• **Exercise inputs**:
- Opening Delimiter -
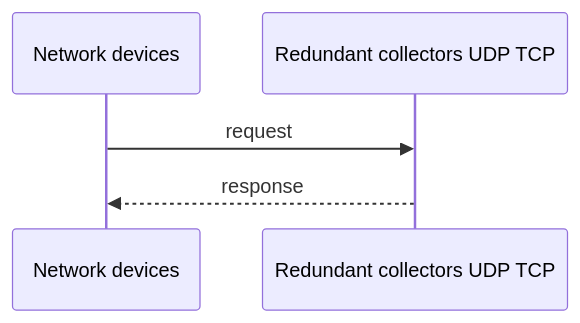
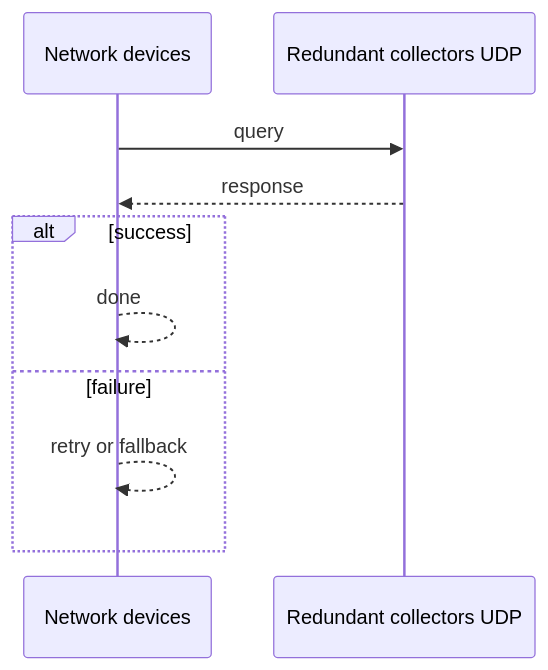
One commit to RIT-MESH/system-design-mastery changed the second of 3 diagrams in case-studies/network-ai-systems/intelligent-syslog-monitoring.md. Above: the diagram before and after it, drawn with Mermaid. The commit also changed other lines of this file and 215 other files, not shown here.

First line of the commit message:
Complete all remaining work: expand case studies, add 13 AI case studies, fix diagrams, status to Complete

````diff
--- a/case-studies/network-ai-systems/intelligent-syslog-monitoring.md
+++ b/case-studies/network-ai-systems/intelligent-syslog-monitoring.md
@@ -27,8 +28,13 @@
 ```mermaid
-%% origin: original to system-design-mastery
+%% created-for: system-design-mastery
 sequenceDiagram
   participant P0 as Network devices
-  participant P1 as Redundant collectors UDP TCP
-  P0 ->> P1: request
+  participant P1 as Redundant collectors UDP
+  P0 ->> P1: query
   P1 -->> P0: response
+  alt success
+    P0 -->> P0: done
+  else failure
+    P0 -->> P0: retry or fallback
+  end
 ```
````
- Closing Delimiter -
- Opening Delimiter -
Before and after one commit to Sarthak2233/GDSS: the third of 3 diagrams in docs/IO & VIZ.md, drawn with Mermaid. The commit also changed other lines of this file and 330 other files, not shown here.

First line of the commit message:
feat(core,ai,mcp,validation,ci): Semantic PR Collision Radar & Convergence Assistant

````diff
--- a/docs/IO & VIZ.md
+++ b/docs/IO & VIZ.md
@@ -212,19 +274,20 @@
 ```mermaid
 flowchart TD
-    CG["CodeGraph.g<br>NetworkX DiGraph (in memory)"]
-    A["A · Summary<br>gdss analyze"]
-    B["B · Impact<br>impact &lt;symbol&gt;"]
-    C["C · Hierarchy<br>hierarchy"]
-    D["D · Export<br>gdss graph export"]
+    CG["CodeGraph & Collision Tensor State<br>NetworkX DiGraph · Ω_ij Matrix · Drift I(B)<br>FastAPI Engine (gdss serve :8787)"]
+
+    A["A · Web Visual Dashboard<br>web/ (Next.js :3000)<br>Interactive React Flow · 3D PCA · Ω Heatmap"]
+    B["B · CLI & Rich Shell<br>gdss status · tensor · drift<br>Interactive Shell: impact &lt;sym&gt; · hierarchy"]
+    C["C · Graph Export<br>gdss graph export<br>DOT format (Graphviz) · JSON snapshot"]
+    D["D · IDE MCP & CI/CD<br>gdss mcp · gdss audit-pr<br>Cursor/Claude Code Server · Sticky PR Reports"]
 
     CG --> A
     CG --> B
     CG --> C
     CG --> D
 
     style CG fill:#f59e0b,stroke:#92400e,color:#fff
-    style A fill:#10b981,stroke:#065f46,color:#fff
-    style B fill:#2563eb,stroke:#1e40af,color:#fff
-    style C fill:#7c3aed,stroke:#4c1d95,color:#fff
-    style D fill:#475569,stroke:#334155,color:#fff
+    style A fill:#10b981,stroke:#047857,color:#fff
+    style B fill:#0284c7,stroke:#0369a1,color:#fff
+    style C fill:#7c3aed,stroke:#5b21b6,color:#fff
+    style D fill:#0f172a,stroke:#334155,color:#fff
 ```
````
- Closing Delimiter -
• **Exercise aim**: Search the data and copy each line containing "stroke".

• **Completed task**:
     style CG fill:#f59e0b,stroke:#92400e,color:#fff
-    style A fill:#10b981,stroke:#065f46,color:#fff
-    style B fill:#2563eb,stroke:#1e40af,color:#fff
-    style C fill:#7c3aed,stroke:#4c1d95,color:#fff
-    style D fill:#475569,stroke:#334155,color:#fff
+    style A fill:#10b981,stroke:#047857,color:#fff
+    style B fill:#0284c7,stroke:#0369a1,color:#fff
+    style C fill:#7c3aed,stroke:#5b21b6,color:#fff
+    style D fill:#0f172a,stroke:#334155,color:#fff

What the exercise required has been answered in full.